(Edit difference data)
▬▬▬

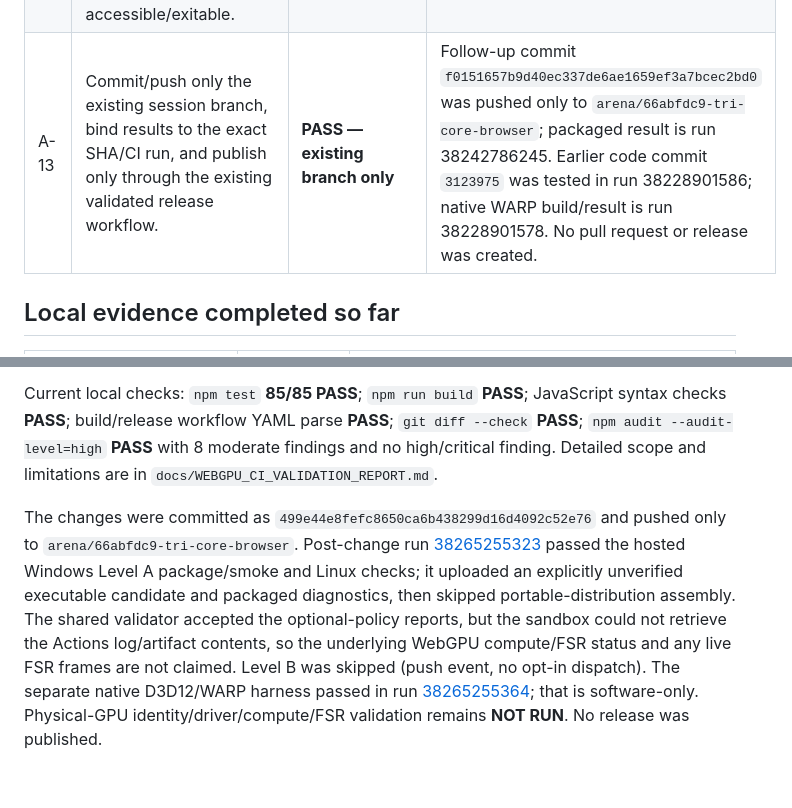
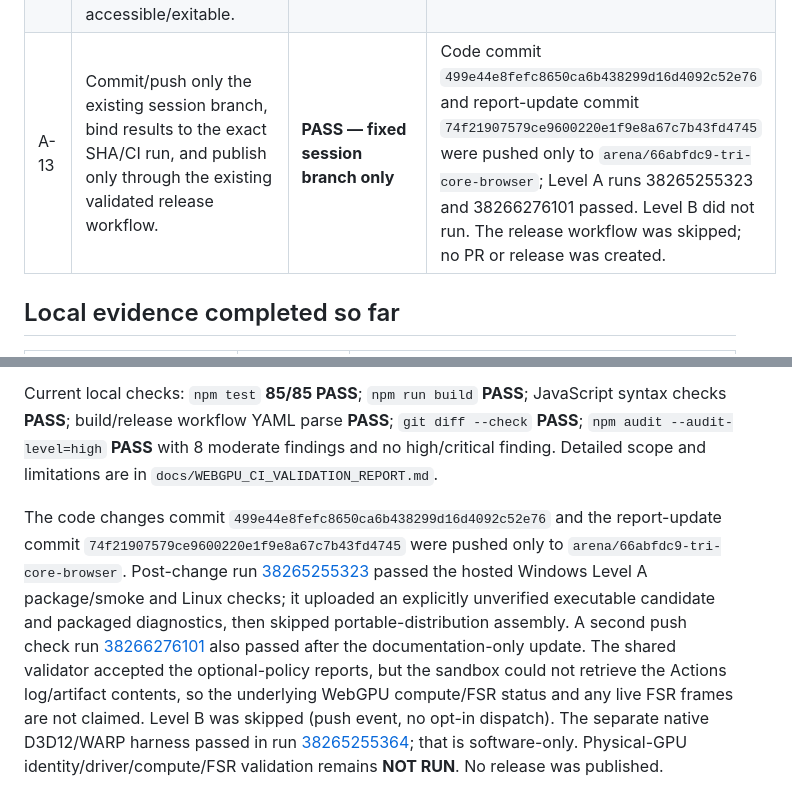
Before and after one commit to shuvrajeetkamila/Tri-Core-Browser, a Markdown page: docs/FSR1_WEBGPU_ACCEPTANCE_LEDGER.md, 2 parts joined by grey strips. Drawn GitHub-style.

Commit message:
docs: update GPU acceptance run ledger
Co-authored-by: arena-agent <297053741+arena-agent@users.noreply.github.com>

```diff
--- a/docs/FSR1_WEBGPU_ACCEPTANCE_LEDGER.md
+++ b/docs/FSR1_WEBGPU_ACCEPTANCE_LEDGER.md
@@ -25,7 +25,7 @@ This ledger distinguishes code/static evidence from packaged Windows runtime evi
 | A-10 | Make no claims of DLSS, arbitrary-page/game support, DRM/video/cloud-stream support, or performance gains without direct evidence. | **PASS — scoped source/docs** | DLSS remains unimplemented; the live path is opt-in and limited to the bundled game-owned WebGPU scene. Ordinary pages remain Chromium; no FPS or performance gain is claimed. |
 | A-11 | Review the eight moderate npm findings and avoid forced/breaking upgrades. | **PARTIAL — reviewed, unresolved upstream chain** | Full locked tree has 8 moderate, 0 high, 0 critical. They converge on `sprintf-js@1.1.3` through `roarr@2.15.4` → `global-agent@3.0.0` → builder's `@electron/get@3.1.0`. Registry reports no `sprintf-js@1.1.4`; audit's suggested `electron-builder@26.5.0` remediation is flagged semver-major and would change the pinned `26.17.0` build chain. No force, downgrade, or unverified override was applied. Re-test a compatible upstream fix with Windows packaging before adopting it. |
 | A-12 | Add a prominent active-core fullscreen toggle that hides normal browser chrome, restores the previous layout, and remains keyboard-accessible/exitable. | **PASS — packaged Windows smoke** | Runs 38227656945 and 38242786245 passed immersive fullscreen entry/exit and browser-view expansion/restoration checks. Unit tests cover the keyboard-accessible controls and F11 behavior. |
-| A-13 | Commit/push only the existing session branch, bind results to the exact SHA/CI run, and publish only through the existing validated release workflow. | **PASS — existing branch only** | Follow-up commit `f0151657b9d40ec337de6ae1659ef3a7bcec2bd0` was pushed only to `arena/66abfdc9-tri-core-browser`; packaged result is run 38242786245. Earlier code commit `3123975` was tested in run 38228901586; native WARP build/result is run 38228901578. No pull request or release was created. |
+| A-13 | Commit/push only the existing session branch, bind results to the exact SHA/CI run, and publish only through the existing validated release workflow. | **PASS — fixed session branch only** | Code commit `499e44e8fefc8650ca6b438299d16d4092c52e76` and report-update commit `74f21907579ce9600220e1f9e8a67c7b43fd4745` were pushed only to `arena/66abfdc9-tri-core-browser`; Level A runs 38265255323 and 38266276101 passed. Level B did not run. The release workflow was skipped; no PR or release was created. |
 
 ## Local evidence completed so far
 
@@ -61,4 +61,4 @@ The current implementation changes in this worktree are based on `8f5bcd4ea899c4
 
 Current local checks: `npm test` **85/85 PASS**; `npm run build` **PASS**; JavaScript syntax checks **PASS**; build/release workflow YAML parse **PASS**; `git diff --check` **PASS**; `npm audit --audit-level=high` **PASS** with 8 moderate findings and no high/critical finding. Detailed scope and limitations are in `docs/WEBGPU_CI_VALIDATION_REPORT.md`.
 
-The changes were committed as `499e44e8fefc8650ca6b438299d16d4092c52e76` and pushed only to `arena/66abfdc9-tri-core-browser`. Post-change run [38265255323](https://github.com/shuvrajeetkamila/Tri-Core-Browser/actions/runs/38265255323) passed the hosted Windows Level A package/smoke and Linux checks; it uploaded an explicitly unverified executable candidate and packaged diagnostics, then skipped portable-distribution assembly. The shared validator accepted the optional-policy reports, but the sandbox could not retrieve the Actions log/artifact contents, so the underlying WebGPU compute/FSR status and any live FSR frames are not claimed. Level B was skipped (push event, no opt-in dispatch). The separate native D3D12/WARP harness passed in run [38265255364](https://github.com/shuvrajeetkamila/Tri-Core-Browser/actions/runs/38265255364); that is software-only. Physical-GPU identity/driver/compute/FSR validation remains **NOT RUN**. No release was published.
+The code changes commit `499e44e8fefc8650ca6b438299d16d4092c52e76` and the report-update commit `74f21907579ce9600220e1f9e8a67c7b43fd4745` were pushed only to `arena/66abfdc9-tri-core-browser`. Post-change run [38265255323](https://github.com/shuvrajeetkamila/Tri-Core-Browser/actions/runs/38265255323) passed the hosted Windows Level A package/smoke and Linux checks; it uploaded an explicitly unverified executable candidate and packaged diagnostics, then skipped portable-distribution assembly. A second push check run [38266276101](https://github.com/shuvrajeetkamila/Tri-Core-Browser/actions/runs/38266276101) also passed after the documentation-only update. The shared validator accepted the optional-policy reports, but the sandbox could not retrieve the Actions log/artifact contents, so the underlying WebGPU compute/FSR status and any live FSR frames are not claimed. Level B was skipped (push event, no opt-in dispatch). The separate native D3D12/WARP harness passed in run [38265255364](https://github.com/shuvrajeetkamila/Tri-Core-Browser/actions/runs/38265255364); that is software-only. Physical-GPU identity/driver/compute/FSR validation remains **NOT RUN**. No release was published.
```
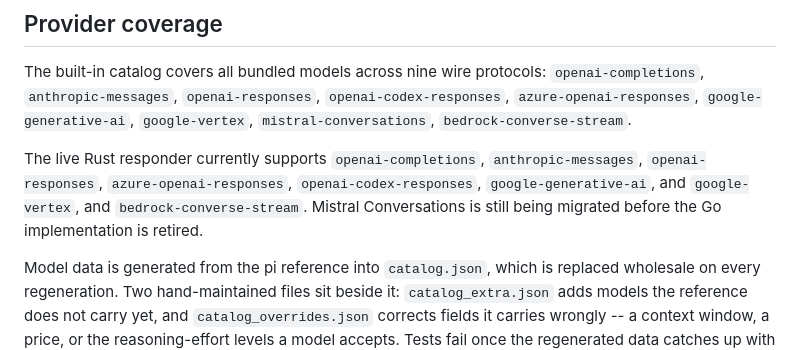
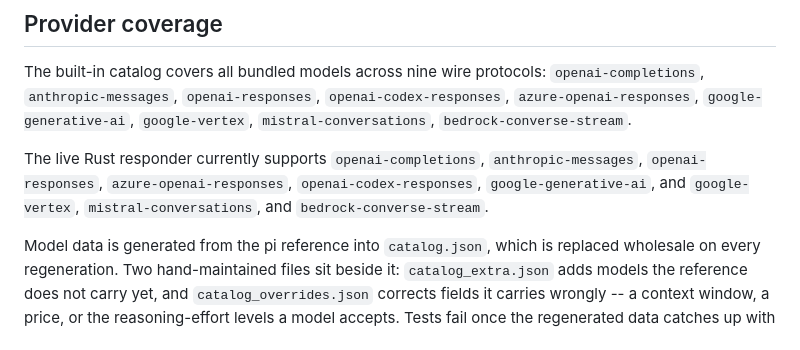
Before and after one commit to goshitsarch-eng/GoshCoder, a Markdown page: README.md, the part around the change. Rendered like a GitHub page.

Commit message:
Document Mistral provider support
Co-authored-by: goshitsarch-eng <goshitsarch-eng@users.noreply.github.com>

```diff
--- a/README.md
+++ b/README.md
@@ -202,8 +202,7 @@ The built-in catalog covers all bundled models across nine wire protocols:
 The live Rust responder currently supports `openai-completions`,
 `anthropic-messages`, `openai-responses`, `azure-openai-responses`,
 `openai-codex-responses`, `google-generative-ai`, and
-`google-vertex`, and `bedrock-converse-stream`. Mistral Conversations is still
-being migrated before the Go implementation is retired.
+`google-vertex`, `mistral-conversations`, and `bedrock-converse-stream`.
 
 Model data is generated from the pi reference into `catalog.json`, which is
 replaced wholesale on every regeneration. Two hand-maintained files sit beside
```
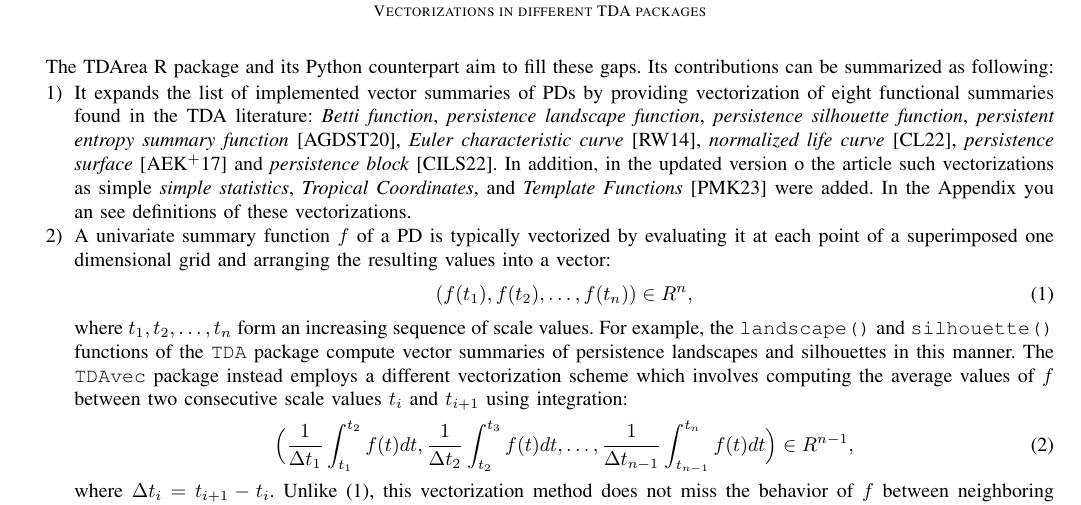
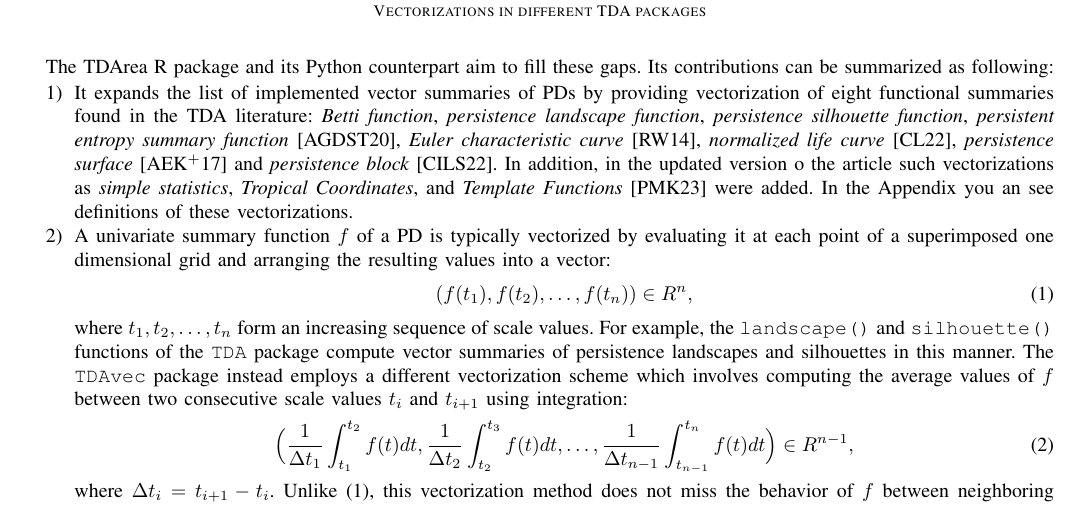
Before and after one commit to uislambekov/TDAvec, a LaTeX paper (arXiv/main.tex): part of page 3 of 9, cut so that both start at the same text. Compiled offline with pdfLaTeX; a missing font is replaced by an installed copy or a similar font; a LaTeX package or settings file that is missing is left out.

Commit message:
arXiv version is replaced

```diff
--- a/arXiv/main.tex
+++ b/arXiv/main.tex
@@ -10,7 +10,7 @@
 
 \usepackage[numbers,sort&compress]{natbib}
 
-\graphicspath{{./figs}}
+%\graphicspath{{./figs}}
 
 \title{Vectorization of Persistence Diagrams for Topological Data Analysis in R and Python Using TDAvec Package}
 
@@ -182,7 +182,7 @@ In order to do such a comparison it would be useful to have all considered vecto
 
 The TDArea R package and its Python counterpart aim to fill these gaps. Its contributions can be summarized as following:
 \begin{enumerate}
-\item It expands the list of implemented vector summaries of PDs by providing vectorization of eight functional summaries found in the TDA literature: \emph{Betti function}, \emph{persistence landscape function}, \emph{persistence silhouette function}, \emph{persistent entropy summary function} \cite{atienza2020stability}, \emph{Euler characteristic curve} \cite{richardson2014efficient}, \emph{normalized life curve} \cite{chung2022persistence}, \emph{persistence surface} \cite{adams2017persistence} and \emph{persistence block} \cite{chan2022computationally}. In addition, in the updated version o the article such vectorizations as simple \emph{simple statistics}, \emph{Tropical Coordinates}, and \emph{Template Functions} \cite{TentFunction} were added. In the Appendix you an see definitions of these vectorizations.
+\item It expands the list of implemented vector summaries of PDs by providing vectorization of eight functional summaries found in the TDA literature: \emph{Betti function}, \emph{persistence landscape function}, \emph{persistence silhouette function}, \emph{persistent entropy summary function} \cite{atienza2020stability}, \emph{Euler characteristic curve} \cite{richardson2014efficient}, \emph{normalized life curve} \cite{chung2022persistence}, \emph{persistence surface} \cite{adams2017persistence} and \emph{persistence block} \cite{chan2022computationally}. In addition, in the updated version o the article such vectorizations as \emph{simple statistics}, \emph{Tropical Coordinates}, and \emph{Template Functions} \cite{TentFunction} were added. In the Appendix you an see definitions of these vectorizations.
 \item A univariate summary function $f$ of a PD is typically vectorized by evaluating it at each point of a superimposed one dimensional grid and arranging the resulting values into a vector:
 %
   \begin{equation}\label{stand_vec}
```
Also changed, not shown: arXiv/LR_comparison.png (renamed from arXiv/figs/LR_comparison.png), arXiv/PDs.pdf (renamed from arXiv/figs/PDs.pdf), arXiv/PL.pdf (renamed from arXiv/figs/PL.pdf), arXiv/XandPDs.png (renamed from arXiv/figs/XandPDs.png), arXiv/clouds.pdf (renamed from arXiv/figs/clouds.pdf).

▬▬▬

Task item: What lines above mention "evidence"? Copy each one.

Answer section:
@@ -25,7 +25,7 @@ This ledger distinguishes code/static evidence from packaged Windows runtime evi
 | A-10 | Make no claims of DLSS, arbitrary-page/game support, DRM/video/cloud-stream support, or performance gains without direct evidence. | **PASS — scoped source/docs** | DLSS remains unimplemented; the live path is opt-in and limited to the bundled game-owned WebGPU scene. Ordinary pages remain Chromium; no FPS or performance gain is claimed. |
 ## Local evidence completed so far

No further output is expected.